• Work request:
Please print each entry below exactly as it stands, but without any pictures.

Change listing data
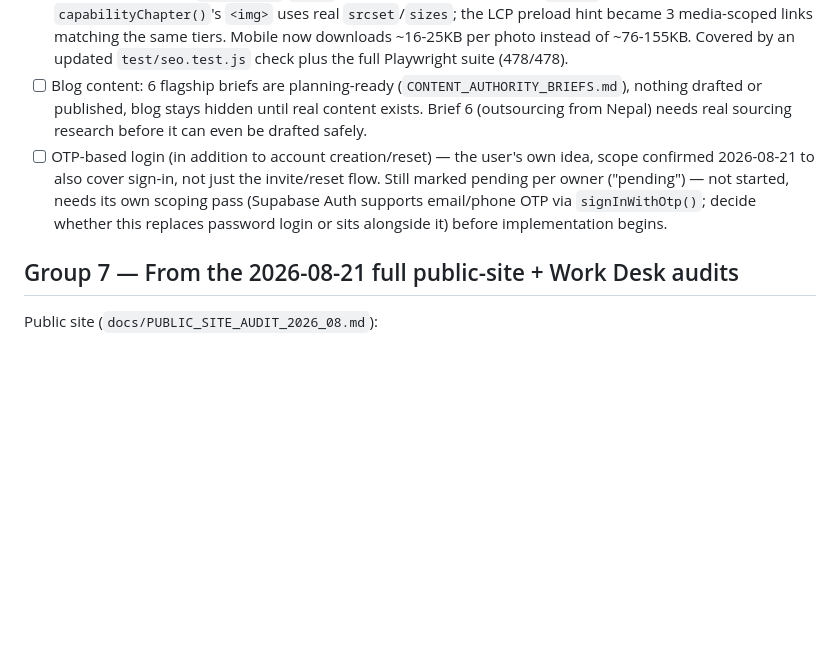
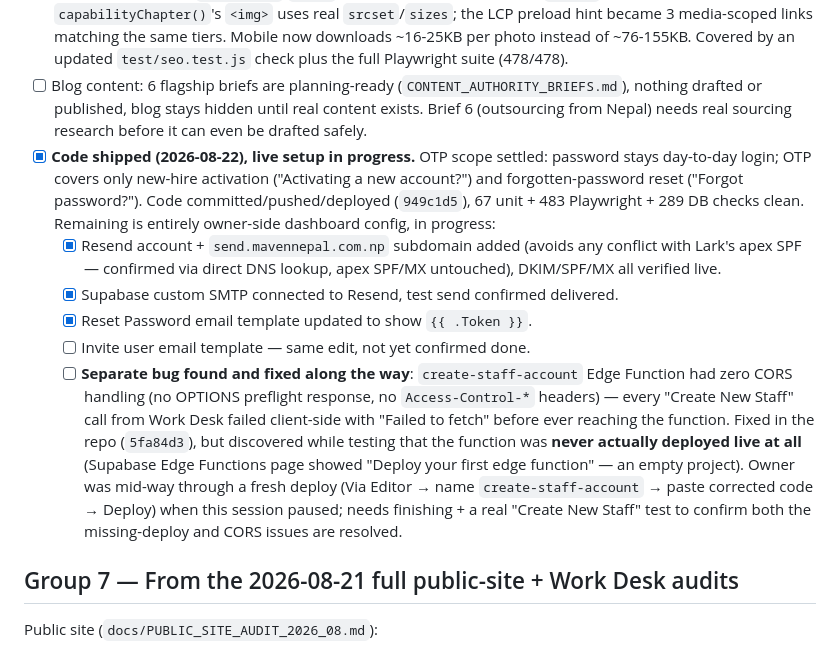
Before and after one commit to suresguragai10/maven, a Markdown page: docs/NEXT_STEPS_TRACKER.md, the part around the change. Drawn GitHub-style; blank space fills up the shorter version.

Commit message:
Update tracker: OTP login status and Edge Function deploy handoff
Documents where the Resend/Supabase SMTP setup and OTP email template
edits stand, and the CORS bug + missing Edge Function deploy found while
live-testing "Create New Staff" -- owner was mid-deploy when this session
paused.

```diff
--- a/docs/NEXT_STEPS_TRACKER.md
+++ b/docs/NEXT_STEPS_TRACKER.md
@@ -53,7 +53,12 @@ A single consolidated list, built from the 12 audit/planning docs already sittin
 - [x] **Re-scoped (2026-08-21, full public-site audit — see `docs/PUBLIC_SITE_AUDIT_2026_08.md`).** The premise here was wrong: checked every non-Home/Services page directly — none of them ever had a photo-per-category grid to begin with (they use a single hero photo + icon-based cards). There's no old pattern left to "consolidate." If a capability-chapter treatment is wanted on other pages, that's a fresh design decision needing new photography, not a continuation of started work — genuinely optional, not queued.
 - [x] **FIXED (2026-08-21).** Responsive image pipeline shipped: `scripts/generate-responsive-images.js` (using `sharp`, now an explicit devDependency) generates 640w/960w JPEG variants of every hero-bg and card photo at build time. `pageHero()`/`.hero` background photos swap via `@media` breakpoints (768px/1280px); `capabilityChapter()`'s `<img>` uses real `srcset`/`sizes`; the LCP preload hint became 3 media-scoped links matching the same tiers. Mobile now downloads ~16-25KB per photo instead of ~76-155KB. Covered by an updated `test/seo.test.js` check plus the full Playwright suite (478/478).
 - [ ] Blog content: 6 flagship briefs are planning-ready (`CONTENT_AUTHORITY_BRIEFS.md`), nothing drafted or published, blog stays hidden until real content exists. Brief 6 (outsourcing from Nepal) needs real sourcing research before it can even be drafted safely.
-- [ ] OTP-based login (in addition to account creation/reset) — the user's own idea, scope confirmed 2026-08-21 to also cover sign-in, not just the invite/reset flow. Still marked pending per owner ("pending") — not started, needs its own scoping pass (Supabase Auth supports email/phone OTP via `signInWithOtp()`; decide whether this replaces password login or sits alongside it) before implementation begins.
+- [x] **Code shipped (2026-08-22), live setup in progress.** OTP scope settled: password stays day-to-day login; OTP covers only new-hire activation ("Activating a new account?") and forgotten-password reset ("Forgot password?"). Code committed/pushed/deployed (`949c1d5`), 67 unit + 483 Playwright + 289 DB checks clean. Remaining is entirely owner-side dashboard config, in progress:
+  - [x] Resend account + `send.mavennepal.com.np` subdomain added (avoids any conflict with Lark's apex SPF — confirmed via direct DNS lookup, apex SPF/MX untouched), DKIM/SPF/MX all verified live.
+  - [x] Supabase custom SMTP connected to Resend, test send confirmed delivered.
+  - [x] Reset Password email template updated to show `{{ .Token }}`.
+  - [ ] Invite user email template — same edit, not yet confirmed done.
+  - [ ] **Separate bug found and fixed along the way**: `create-staff-account` Edge Function had zero CORS handling (no OPTIONS preflight response, no `Access-Control-*` headers) — every "Create New Staff" call from Work Desk failed client-side with "Failed to fetch" before ever reaching the function. Fixed in the repo (`5fa84d3`), but discovered while testing that the function was **never actually deployed live at all** (Supabase Edge Functions page showed "Deploy your first edge function" — an empty project). Owner was mid-way through a fresh deploy (Via Editor → name `create-staff-account` → paste corrected code → Deploy) when this session paused; needs finishing + a real "Create New Staff" test to confirm both the missing-deploy and CORS issues are resolved.
 
 ## Group 7 — From the 2026-08-21 full public-site + Work Desk audits
 
```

• Answer to this exercise:
Before and after one commit to suresguragai10/maven, a Markdown page: docs/NEXT_STEPS_TRACKER.md, the part around the change. Drawn GitHub-style; blank space fills up the shorter version.

Commit message:
Update tracker: OTP login status and Edge Function deploy handoff
Documents where the Resend/Supabase SMTP setup and OTP email template
edits stand, and the CORS bug + missing Edge Function deploy found while
live-testing "Create New Staff" -- owner was mid-deploy when this session
paused.

```diff
--- a/docs/NEXT_STEPS_TRACKER.md
+++ b/docs/NEXT_STEPS_TRACKER.md
@@ -53,7 +53,12 @@ A single consolidated list, built from the 12 audit/planning docs already sittin
 - [x] **Re-scoped (2026-08-21, full public-site audit — see `docs/PUBLIC_SITE_AUDIT_2026_08.md`).** The premise here was wrong: checked every non-Home/Services page directly — none of them ever had a photo-per-category grid to begin with (they use a single hero photo + icon-based cards). There's no old pattern left to "consolidate." If a capability-chapter treatment is wanted on other pages, that's a fresh design decision needing new photography, not a continuation of started work — genuinely optional, not queued.
 - [x] **FIXED (2026-08-21).** Responsive image pipeline shipped: `scripts/generate-responsive-images.js` (using `sharp`, now an explicit devDependency) generates 640w/960w JPEG variants of every hero-bg and card photo at build time. `pageHero()`/`.hero` background photos swap via `@media` breakpoints (768px/1280px); `capabilityChapter()`'s `<img>` uses real `srcset`/`sizes`; the LCP preload hint became 3 media-scoped links matching the same tiers. Mobile now downloads ~16-25KB per photo instead of ~76-155KB. Covered by an updated `test/seo.test.js` check plus the full Playwright suite (478/478).
 - [ ] Blog content: 6 flagship briefs are planning-ready (`CONTENT_AUTHORITY_BRIEFS.md`), nothing drafted or published, blog stays hidden until real content exists. Brief 6 (outsourcing from Nepal) needs real sourcing research before it can even be drafted safely.
-- [ ] OTP-based login (in addition to account creation/reset) — the user's own idea, scope confirmed 2026-08-21 to also cover sign-in, not just the invite/reset flow. Still marked pending per owner ("pending") — not started, needs its own scoping pass (Supabase Auth supports email/phone OTP via `signInWithOtp()`; decide whether this replaces password login or sits alongside it) before implementation begins.
+- [x] **Code shipped (2026-08-22), live setup in progress.** OTP scope settled: password stays day-to-day login; OTP covers only new-hire activation ("Activating a new account?") and forgotten-password reset ("Forgot password?"). Code committed/pushed/deployed (`949c1d5`), 67 unit + 483 Playwright + 289 DB checks clean. Remaining is entirely owner-side dashboard config, in progress:
+  - [x] Resend account + `send.mavennepal.com.np` subdomain added (avoids any conflict with Lark's apex SPF — confirmed via direct DNS lookup, apex SPF/MX untouched), DKIM/SPF/MX all verified live.
+  - [x] Supabase custom SMTP connected to Resend, test send confirmed delivered.
+  - [x] Reset Password email template updated to show `{{ .Token }}`.
+  - [ ] Invite user email template — same edit, not yet confirmed done.
+  - [ ] **Separate bug found and fixed along the way**: `create-staff-account` Edge Function had zero CORS handling (no OPTIONS preflight response, no `Access-Control-*` headers) — every "Create New Staff" call from Work Desk failed client-side with "Failed to fetch" before ever reaching the function. Fixed in the repo (`5fa84d3`), but discovered while testing that the function was **never actually deployed live at all** (Supabase Edge Functions page showed "Deploy your first edge function" — an empty project). Owner was mid-way through a fresh deploy (Via Editor → name `create-staff-account` → paste corrected code → Deploy) when this session paused; needs finishing + a real "Create New Staff" test to confirm both the missing-deploy and CORS issues are resolved.
 
 ## Group 7 — From the 2026-08-21 full public-site + Work Desk audits
 
```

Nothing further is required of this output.